Besides the standard governance criteria applicable to other sectors, in the healthcare sector, governance is intertwined with clinical governance as it is ultimately accountable for its effects on the health of the surrounding society. Therefore, it requires a more integrated approach with a long-term vision as the product cycle tends to be much longer. Furthermore, it is a highly regulated sector involving regulation on patent release, product safety and other social issues mentioned in the previous section. Failure to comply with regulatory requirements imply lower credit ratings, less funding and reduced profitability.

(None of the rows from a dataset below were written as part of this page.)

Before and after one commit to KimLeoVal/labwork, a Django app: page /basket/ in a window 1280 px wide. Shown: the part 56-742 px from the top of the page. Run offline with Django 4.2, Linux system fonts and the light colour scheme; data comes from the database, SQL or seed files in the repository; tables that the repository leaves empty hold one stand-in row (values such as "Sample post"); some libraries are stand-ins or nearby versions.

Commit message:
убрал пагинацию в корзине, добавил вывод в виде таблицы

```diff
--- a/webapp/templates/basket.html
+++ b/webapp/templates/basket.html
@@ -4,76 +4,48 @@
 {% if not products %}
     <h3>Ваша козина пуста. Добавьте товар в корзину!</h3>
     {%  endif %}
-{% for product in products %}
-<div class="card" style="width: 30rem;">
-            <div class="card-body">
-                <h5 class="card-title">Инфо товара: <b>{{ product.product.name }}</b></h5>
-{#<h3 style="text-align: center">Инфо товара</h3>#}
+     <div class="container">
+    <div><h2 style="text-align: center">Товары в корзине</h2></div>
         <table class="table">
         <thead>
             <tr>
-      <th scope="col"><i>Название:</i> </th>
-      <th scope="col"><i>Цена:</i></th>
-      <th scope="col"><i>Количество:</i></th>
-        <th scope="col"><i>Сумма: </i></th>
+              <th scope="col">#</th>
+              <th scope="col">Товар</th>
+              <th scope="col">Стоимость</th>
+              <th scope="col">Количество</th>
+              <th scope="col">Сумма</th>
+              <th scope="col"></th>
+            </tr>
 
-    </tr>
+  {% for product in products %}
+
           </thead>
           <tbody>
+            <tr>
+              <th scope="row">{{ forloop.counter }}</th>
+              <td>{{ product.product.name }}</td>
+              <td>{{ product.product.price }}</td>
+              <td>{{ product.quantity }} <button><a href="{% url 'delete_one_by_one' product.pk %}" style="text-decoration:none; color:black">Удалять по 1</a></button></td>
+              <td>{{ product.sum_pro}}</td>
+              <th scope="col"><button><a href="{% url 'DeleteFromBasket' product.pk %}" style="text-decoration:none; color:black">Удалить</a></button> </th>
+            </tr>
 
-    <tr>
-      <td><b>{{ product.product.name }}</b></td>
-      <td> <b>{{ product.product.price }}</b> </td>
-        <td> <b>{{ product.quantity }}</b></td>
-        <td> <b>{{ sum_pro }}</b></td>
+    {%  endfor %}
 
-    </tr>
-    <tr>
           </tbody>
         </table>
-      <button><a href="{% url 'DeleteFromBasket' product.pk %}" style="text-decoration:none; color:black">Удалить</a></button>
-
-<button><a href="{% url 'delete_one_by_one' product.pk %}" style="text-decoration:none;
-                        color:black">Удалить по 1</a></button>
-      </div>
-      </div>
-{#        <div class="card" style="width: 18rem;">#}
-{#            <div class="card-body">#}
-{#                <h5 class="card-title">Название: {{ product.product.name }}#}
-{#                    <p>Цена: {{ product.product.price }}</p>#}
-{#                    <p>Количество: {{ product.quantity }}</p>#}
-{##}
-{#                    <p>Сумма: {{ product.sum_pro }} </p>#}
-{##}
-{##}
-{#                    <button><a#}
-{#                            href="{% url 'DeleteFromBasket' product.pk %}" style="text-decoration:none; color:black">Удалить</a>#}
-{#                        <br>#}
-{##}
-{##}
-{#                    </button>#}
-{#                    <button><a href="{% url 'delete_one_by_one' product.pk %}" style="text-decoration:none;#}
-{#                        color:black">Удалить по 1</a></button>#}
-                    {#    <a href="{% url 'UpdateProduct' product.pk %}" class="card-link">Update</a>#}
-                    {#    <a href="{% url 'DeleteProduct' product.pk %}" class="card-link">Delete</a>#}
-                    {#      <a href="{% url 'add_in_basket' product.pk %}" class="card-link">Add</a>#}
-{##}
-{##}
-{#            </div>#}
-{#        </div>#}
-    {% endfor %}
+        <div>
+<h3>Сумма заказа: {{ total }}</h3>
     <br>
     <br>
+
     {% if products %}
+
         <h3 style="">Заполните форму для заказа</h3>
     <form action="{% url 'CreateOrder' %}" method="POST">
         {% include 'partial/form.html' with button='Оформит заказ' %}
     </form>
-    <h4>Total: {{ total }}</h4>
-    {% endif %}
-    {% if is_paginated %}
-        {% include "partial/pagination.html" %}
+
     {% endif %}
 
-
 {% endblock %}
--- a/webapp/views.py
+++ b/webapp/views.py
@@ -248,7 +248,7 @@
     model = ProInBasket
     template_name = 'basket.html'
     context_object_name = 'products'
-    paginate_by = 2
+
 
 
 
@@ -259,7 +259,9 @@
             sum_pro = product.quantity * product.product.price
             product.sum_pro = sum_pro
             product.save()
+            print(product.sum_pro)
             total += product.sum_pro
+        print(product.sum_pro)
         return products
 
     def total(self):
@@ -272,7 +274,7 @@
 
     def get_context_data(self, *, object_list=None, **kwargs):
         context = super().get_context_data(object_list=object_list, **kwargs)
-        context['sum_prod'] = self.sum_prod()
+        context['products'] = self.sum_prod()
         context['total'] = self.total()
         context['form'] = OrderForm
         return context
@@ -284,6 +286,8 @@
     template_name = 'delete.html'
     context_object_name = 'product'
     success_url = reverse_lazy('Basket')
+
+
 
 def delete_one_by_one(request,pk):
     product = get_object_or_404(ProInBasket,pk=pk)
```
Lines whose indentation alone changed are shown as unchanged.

Numerous episodes of corporate scandals have emphasised the importance of corporate governance in the sector.
What do we look at going forward?
While analysing the healthcare sector through ESG lenses, both internal and external stakeholders have an equally crucial role as it is a sector heavily exposed to public intervention and funding and it directly impacts human lives.
After the recent scandals, both public organisations and consumers are scrutinising healthcare companies in depth and exerting more pressure to reduce costs and to increase effectiveness of drugs. This leads companies to include societal needs and expectations as key pillars of their business survival and profitability.
Covid-19 has exacerbated even more the global trend of increasing health spending.
The healthcare system was not prepared to face the pandemic with its current capacity. At the peak of cases there were moments with extremely difficult moral choices: who deserves to be treated first? Doctor’s safety first or patient’s first? Is there a limit to how much care we will provide? All the pharmaceutical companies are rushing to find a vaccination and medical device companies are producing personal protection equipment. “Have we spent enough in healthcare and have we spent correctly” have been spotlight questions ever since the first outbreak.
The pharmaceutical sector will go through some deep structural changes, especially in the new post-Covid world. A publicly justifiable pricing policy will lower product margins. All the environmental, social and governance issues mentioned in the previous sections will have to be addressed thoroughly to increase the transparency on different matters including prescription practices, drug pricing and product safety. Public trust, which has been eroded in the past decades, will need to be restored. Healthcare companies will have to adopt more integrated healthcare solutions and incorporate consumers at the middle and bottom of the income pyramid in their business model.
From an investment perspective, ESG analysis on the healthcare sector should not represent merely a score to be optimised. It should also not be considered as an isolated outcome to be achieved. Alongside inputs such as risk and return, ESG considerations should be assessed for a more comprehensive investment analysis. It should not be considered the only route to outperformance in the post-Covid investment world despite the recent overwhelming enthusiasm around it; the failure to incorporate it in any investment due diligence will leave investors with an incomplete picture.
Past performance is not a reliable indicator of future returns. Forecasts are not a reliable indicator of future returns. If the information is not listed in your base currency, then the result may increase or decrease due to currency fluctuations.
If not otherwise indicated, all graphs are sourced from Dolfin research, October 2020.
For more information please read our disclaimer.